This might be a very pertinent question… If contact with nature and the visual stimuli from being surrounded by predominantly GREEN environment is so beneficial for our overall wellbeing… what about colour-blind people? Of course researchers have already asked similar questions and we now know that some types of colour-blindness can even have their advantages.
The most common form of colour blindness makes it difficult for those with the condition to distinguish between red and green. About six percent of men, and a much smaller fraction of women, have deuteranomaly, commonly known as red-green colour blindness. It is caused by a genetic mutation that affects one of the three pigments found in the cone-shaped cells in the retina that respond to different colours of light.This mutation alters the pigment that responds to green light so that it behaves more like the red-sensitive pigment. Therefore, the two colours produce almost identical responses in the eye. This means that people with deuteranomaly often cannot see differences between shades of red and green on test cards used by scientists to investigate the disorder.

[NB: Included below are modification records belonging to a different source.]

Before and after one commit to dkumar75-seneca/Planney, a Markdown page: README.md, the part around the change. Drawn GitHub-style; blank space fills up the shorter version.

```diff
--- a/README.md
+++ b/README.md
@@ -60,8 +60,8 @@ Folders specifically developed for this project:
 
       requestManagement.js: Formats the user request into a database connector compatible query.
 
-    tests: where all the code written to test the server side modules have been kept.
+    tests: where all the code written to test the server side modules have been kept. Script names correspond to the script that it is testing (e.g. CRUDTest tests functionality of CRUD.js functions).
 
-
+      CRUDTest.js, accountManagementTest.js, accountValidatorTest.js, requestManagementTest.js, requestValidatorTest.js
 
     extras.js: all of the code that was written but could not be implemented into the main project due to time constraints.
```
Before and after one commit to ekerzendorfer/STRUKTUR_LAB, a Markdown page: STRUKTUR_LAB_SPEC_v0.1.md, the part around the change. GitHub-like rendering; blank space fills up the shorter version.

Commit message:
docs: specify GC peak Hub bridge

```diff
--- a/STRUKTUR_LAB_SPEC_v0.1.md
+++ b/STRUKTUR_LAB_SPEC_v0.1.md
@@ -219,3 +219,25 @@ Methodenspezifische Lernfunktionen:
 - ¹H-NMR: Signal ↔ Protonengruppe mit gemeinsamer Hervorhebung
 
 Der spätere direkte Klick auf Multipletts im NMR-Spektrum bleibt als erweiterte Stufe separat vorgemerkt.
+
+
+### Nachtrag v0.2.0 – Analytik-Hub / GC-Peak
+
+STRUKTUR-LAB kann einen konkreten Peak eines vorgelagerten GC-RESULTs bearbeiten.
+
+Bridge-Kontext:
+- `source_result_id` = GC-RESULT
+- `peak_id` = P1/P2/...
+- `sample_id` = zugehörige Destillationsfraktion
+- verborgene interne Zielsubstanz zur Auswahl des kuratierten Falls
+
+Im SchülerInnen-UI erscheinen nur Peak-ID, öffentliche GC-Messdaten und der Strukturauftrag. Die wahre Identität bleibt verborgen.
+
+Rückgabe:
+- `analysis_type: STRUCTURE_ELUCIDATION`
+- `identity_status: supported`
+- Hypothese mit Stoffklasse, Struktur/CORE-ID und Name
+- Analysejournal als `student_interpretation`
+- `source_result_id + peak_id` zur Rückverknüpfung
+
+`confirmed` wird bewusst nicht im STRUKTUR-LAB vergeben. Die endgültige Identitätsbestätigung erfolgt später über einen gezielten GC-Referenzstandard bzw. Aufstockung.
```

But researchers based at the University of Cambridge, UK, and the University of Newcastle upon Tyne, UK, have turned the tables. They designed test cards that deliberately favoured people with deuteranomaly to show that these individuals can spot differences between up to 15 shades of khaki that look identical to those with normal vision.
The images below demonstrate the difference between normal vision and with deutreranopia.
Some researchers hypothesise that the gene responsible for deuteranomaly may have once provided an evolutionary benefit. For example, it may have helped them spot potential food items in complicated environments such as grass or foliage. We could also wonder whether this hightened perception of different shades of green could be beneficial in terms of appreciating contemplative landscapes resulting in higher levels of relaxation and long-term overall health improvement. Now here is a great idea for a research study…
Full article available @ nature.com (http://www.nature.com/news/2005/051205/full/news051205-1.html)
Scientific article: Bosten, J M, Robinson, J D, Jordan, G and Mollon, J D (2005) "Multidimensional scaling reveals a color dimension unique to 'color-deficient' observer", Current Biology, 15 (23). Online access: http://sro.sussex.ac.uk/52520/4/Bosten05CurrentBiologyFinalAccepted.pdf
To learn about colour blindness and use a simulator visit: www.colourblindawareness.org
Both images from wikimedia commons.